◆ DATASET:
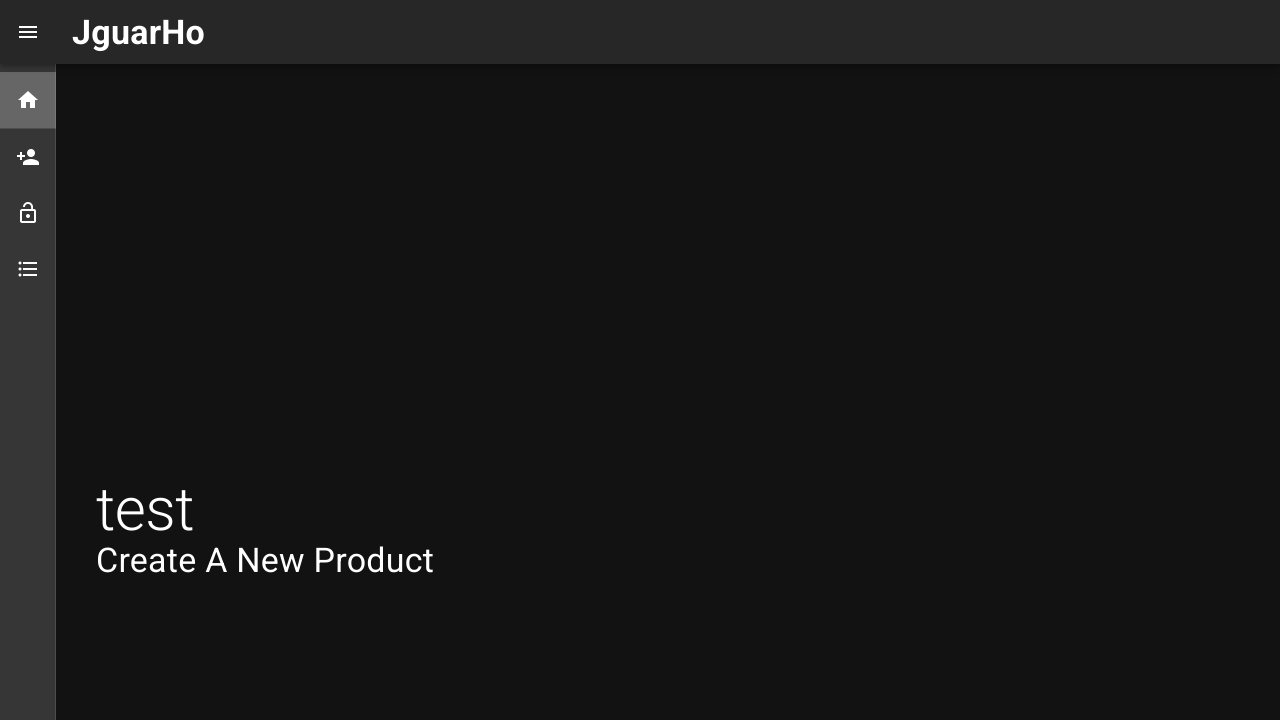
Repository: agent501/MRMS
Page: /
These files come from the project's save history. The page is drawn as it stood at one moment and after the next save; the edit follows.
The browser window is 1280 px wide. The pictures show the whole page.
The page's requests for data from a server got no answer. The project was rebuilt for these pictures with package versions that can differ from the ones it lists, and the page was loaded fresh each time. No one was signed in, and anything a server would have sent is missing. Also part of the build but not shown: vue.config.js, src/components/Product/products.vue, src/components/Product/product.vue, src/components/Product/createproduct.vue, src/components/User/signin.vue, src/components/User/signup.vue, src/components/User/profile.vue, src/components/Shared/Alert.vue and 2 more. Imported but missing from the stored project, and not drawn on this page: src/router/auth-guard.js.

Above is the page before, as saved 2020-07-29 16:39:32.

After the next save:
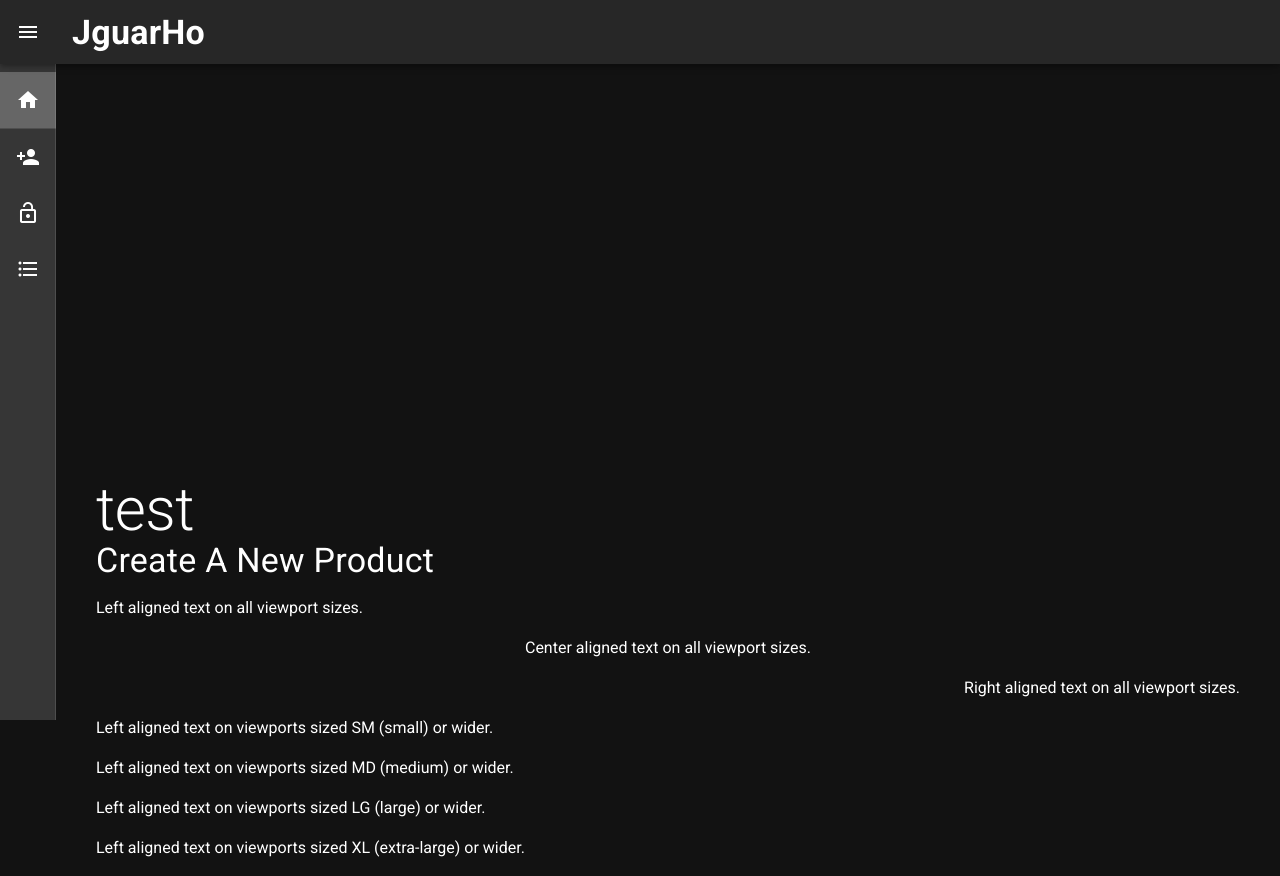
Saved 103 s later.
--- a/src/components/Home.vue
+++ b/src/components/Home.vue
@@ -36,6 +36,14 @@
     <div>
       <div class="text-h2">test</div>
       <p class="display-1 text-capitalize">create a new product</p>
+      <p class="text-left">Left aligned text on all viewport sizes.</p>
+      <p class="text-center">Center aligned text on all viewport sizes.</p>
+      <p class="text-right">Right aligned text on all viewport sizes.</p>
+
+      <p class="text-sm-left">Left aligned text on viewports sized SM (small) or wider.</p>
+      <p class="text-md-left">Left aligned text on viewports sized MD (medium) or wider.</p>
+      <p class="text-lg-left">Left aligned text on viewports sized LG (large) or wider.</p>
+      <p class="text-xl-left">Left aligned text on viewports sized XL (extra-large) or wider.</p>
     </div>
   </div>
 </template>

◆ ASSIGNED TASK:
The records above are to be retyped exactly, with every picture left out.

◆ RESPONSE TO THIS EXERCISE:
Repository: agent501/MRMS
Page: /
These files come from the project's save history. The page is drawn as it stood at one moment and after the next save; the edit follows.
The browser window is 1280 px wide. The pictures show the whole page.
The page's requests for data from a server got no answer. The project was rebuilt for these pictures with package versions that can differ from the ones it lists, and the page was loaded fresh each time. No one was signed in, and anything a server would have sent is missing. Also part of the build but not shown: vue.config.js, src/components/Product/products.vue, src/components/Product/product.vue, src/components/Product/createproduct.vue, src/components/User/signin.vue, src/components/User/signup.vue, src/components/User/profile.vue, src/components/Shared/Alert.vue and 2 more. Imported but missing from the stored project, and not drawn on this page: src/router/auth-guard.js.

Above is the page before, as saved 2020-07-29 16:39:32.

After the next save:
Saved 103 s later.
--- a/src/components/Home.vue
+++ b/src/components/Home.vue
@@ -36,6 +36,14 @@
     <div>
       <div class="text-h2">test</div>
       <p class="display-1 text-capitalize">create a new product</p>
+      <p class="text-left">Left aligned text on all viewport sizes.</p>
+      <p class="text-center">Center aligned text on all viewport sizes.</p>
+      <p class="text-right">Right aligned text on all viewport sizes.</p>
+
+      <p class="text-sm-left">Left aligned text on viewports sized SM (small) or wider.</p>
+      <p class="text-md-left">Left aligned text on viewports sized MD (medium) or wider.</p>
+      <p class="text-lg-left">Left aligned text on viewports sized LG (large) or wider.</p>
+      <p class="text-xl-left">Left aligned text on viewports sized XL (extra-large) or wider.</p>
     </div>
   </div>
 </template>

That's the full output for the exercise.